* _Directions for this task_
In the records that follow, find each line with the word "mxGraphModel" and copy it.

* _Data under study_
□ □ □
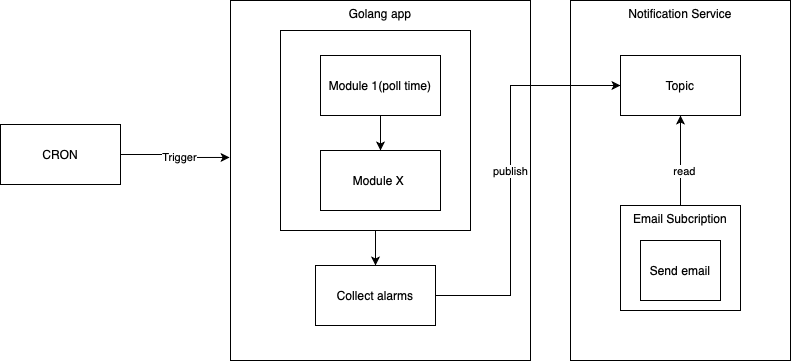
This is img/architecture.png from msedzins/apics-monitoring, a draw.io export, as it was before one commit. Source tidied: cells renumbered, new cells last; positions are measured from the earlier drawing's top-left corner, leaving out a move shared by most shapes. Its diagram source:
```xml
<mxGraphModel>
  <root>
    <mxCell id="0" />
    <mxCell id="1" parent="0" />
    <mxCell id="2" style="edgeStyle=orthogonalEdgeStyle;rounded=0;jettySize=auto;html=1;entryX=-0.003;entryY=0.436;entryDx=0;entryDy=0;entryPerimeter=0;" parent="1" edge="1" source="4" target="5">
      <mxGeometry relative="1" as="geometry" />
    </mxCell>
    <mxCell id="3" value="Trigger" style="edgeLabel;html=1;align=center;verticalAlign=middle;" parent="2" vertex="1">
      <mxGeometry x="0.11" relative="1" as="geometry" />
    </mxCell>
    <mxCell id="4" value="CRON" style="rounded=0;whiteSpace=wrap;html=1;" parent="1" vertex="1">
      <mxGeometry y="124" width="120" height="60" as="geometry" />
    </mxCell>
    <mxCell id="5" value="Golang app" style="rounded=0;whiteSpace=wrap;html=1;align=center;verticalAlign=top;" parent="1" vertex="1">
      <mxGeometry x="230" width="300" height="360" as="geometry" />
    </mxCell>
    <mxCell id="6" style="edgeStyle=orthogonalEdgeStyle;rounded=0;jettySize=auto;html=1;entryX=0.5;entryY=0;entryDx=0;entryDy=0;" parent="1" edge="1" source="7" target="12">
      <mxGeometry relative="1" as="geometry" />
    </mxCell>
    <mxCell id="7" style="rounded=0;whiteSpace=wrap;html=1;align=center;" parent="1" vertex="1">
      <mxGeometry x="280" y="30" width="190" height="200" as="geometry" />
    </mxCell>
    <mxCell id="8" style="edgeStyle=orthogonalEdgeStyle;rounded=0;jettySize=auto;html=1;entryX=0.5;entryY=0;entryDx=0;entryDy=0;" parent="1" edge="1" source="9" target="10">
      <mxGeometry relative="1" as="geometry" />
    </mxCell>
    <mxCell id="9" value="Module 1(poll time)" style="rounded=0;whiteSpace=wrap;html=1;align=center;" parent="1" vertex="1">
      <mxGeometry x="320" y="55" width="120" height="60" as="geometry" />
    </mxCell>
    <mxCell id="10" value="Module X&amp;nbsp;" style="rounded=0;whiteSpace=wrap;html=1;align=center;" parent="1" vertex="1">
      <mxGeometry x="320" y="150" width="120" height="60" as="geometry" />
    </mxCell>
    <mxCell id="11" style="edgeStyle=orthogonalEdgeStyle;rounded=0;orthogonalLoop=1;jettySize=auto;html=1;exitX=0.5;exitY=1;exitDx=0;exitDy=0;" parent="1" edge="1" source="7" target="7">
      <mxGeometry relative="1" as="geometry" />
    </mxCell>
    <mxCell id="12" value="Collect alarms" style="rounded=0;whiteSpace=wrap;html=1;align=center;" parent="1" vertex="1">
      <mxGeometry x="315" y="265" width="120" height="60" as="geometry" />
    </mxCell>
    <mxCell id="13" value="Notification Service" style="rounded=0;whiteSpace=wrap;html=1;align=center;verticalAlign=top;" parent="1" vertex="1">
      <mxGeometry x="570" width="220" height="360" as="geometry" />
    </mxCell>
    <mxCell id="14" value="Topic" style="rounded=0;whiteSpace=wrap;html=1;align=center;" parent="1" vertex="1">
      <mxGeometry x="620" y="55" width="120" height="60" as="geometry" />
    </mxCell>
    <mxCell id="15" style="edgeStyle=orthogonalEdgeStyle;rounded=0;jettySize=auto;html=1;entryX=0;entryY=0.5;entryDx=0;entryDy=0;" parent="1" edge="1" source="12" target="14">
      <mxGeometry relative="1" as="geometry">
        <Array as="points">
          <mxPoint x="510" y="295" />
          <mxPoint x="510" y="85" />
        </Array>
      </mxGeometry>
    </mxCell>
    <mxCell id="16" value="publish" style="edgeLabel;html=1;align=center;verticalAlign=middle;" parent="15" vertex="1">
      <mxGeometry x="0.01" y="1" relative="1" as="geometry" />
    </mxCell>
    <mxCell id="17" style="edgeStyle=orthogonalEdgeStyle;rounded=0;jettySize=auto;html=1;entryX=0.5;entryY=1;entryDx=0;entryDy=0;" parent="1" edge="1" source="19" target="14">
      <mxGeometry relative="1" as="geometry" />
    </mxCell>
    <mxCell id="18" value="read" style="edgeLabel;html=1;align=center;verticalAlign=middle;" parent="17" vertex="1">
      <mxGeometry x="-0.22" y="-3" relative="1" as="geometry" />
    </mxCell>
    <mxCell id="19" value="Email Subcription" style="rounded=0;whiteSpace=wrap;html=1;align=center;verticalAlign=top;" parent="1" vertex="1">
      <mxGeometry x="620" y="205" width="120" height="105" as="geometry" />
    </mxCell>
    <mxCell id="20" value="Send email" style="rounded=0;whiteSpace=wrap;html=1;align=center;" parent="1" vertex="1">
      <mxGeometry x="640" y="240" width="80" height="60" as="geometry" />
    </mxCell>
  </root>
</mxGraphModel>
```
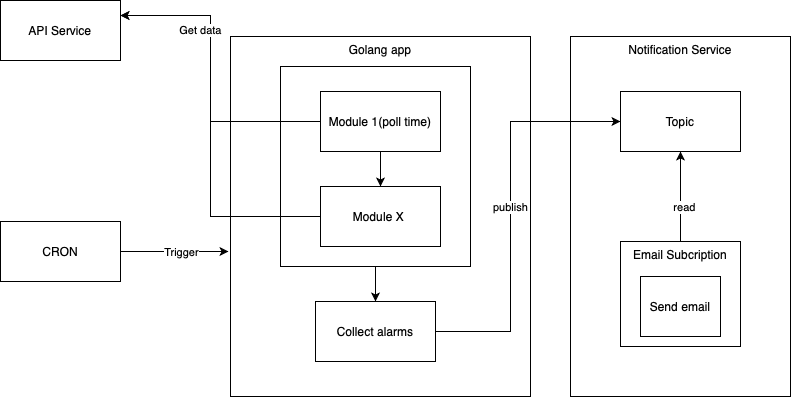
The same diagram one commit later.

Diff of the diagram source:
```diff
@@ -2,14 +2,16 @@
   <root>
     <mxCell id="0" />
     <mxCell id="1" parent="0" />
-    <mxCell id="2" style="edgeStyle=orthogonalEdgeStyle;rounded=0;jettySize=auto;html=1;entryX=-0.003;entryY=0.436;entryDx=0;entryDy=0;entryPerimeter=0;" parent="1" edge="1" source="4" target="5">
-      <mxGeometry relative="1" as="geometry" />
+    <mxCell id="2" style="edgeStyle=orthogonalEdgeStyle;rounded=0;jettySize=auto;html=1;" parent="1" edge="1" source="4">
+      <mxGeometry relative="1" as="geometry">
+        <mxPoint x="228" y="215" as="targetPoint" />
+      </mxGeometry>
     </mxCell>
     <mxCell id="3" value="Trigger" style="edgeLabel;html=1;align=center;verticalAlign=middle;" parent="2" vertex="1">
       <mxGeometry x="0.11" relative="1" as="geometry" />
     </mxCell>
     <mxCell id="4" value="CRON" style="rounded=0;whiteSpace=wrap;html=1;" parent="1" vertex="1">
-      <mxGeometry y="124" width="120" height="60" as="geometry" />
+      <mxGeometry y="185" width="120" height="60" as="geometry" />
     </mxCell>
     <mxCell id="5" value="Golang app" style="rounded=0;whiteSpace=wrap;html=1;align=center;verticalAlign=top;" parent="1" vertex="1">
       <mxGeometry x="230" width="300" height="360" as="geometry" />
@@ -23,9 +25,25 @@
     <mxCell id="8" style="edgeStyle=orthogonalEdgeStyle;rounded=0;jettySize=auto;html=1;entryX=0.5;entryY=0;entryDx=0;entryDy=0;" parent="1" edge="1" source="9" target="10">
       <mxGeometry relative="1" as="geometry" />
     </mxCell>
+    <mxCell id="21" style="edgeStyle=orthogonalEdgeStyle;rounded=0;jettySize=auto;html=1;entryX=1;entryY=0.25;entryDx=0;entryDy=0;" parent="1" edge="1" source="9" target="23">
+      <mxGeometry relative="1" as="geometry">
+        <Array as="points">
+          <mxPoint x="210" y="85" />
+          <mxPoint x="210" y="-21" />
+        </Array>
+      </mxGeometry>
+    </mxCell>
     <mxCell id="9" value="Module 1(poll time)" style="rounded=0;whiteSpace=wrap;html=1;align=center;" parent="1" vertex="1">
       <mxGeometry x="320" y="55" width="120" height="60" as="geometry" />
     </mxCell>
+    <mxCell id="22" value="Get data" style="edgeStyle=orthogonalEdgeStyle;rounded=0;jettySize=auto;html=1;entryX=1;entryY=0.25;entryDx=0;entryDy=0;" parent="1" edge="1" source="10" target="23">
+      <mxGeometry x="0.6" y="15" relative="1" as="geometry">
+        <Array as="points">
+          <mxPoint x="210" y="180" />
+          <mxPoint x="210" y="-21" />
+        </Array>
+      </mxGeometry>
+    </mxCell>
     <mxCell id="10" value="Module X&amp;nbsp;" style="rounded=0;whiteSpace=wrap;html=1;align=center;" parent="1" vertex="1">
       <mxGeometry x="320" y="150" width="120" height="60" as="geometry" />
     </mxCell>
@@ -64,5 +82,8 @@
     <mxCell id="20" value="Send email" style="rounded=0;whiteSpace=wrap;html=1;align=center;" parent="1" vertex="1">
       <mxGeometry x="640" y="240" width="80" height="60" as="geometry" />
     </mxCell>
+    <mxCell id="23" value="API Service" style="rounded=0;whiteSpace=wrap;html=1;" parent="1" vertex="1">
+      <mxGeometry y="-36" width="120" height="60" as="geometry" />
+    </mxCell>
   </root>
 </mxGraphModel>
```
□ □ □
* _Finished task_
<mxGraphModel>
</mxGraphModel>
 </mxGraphModel>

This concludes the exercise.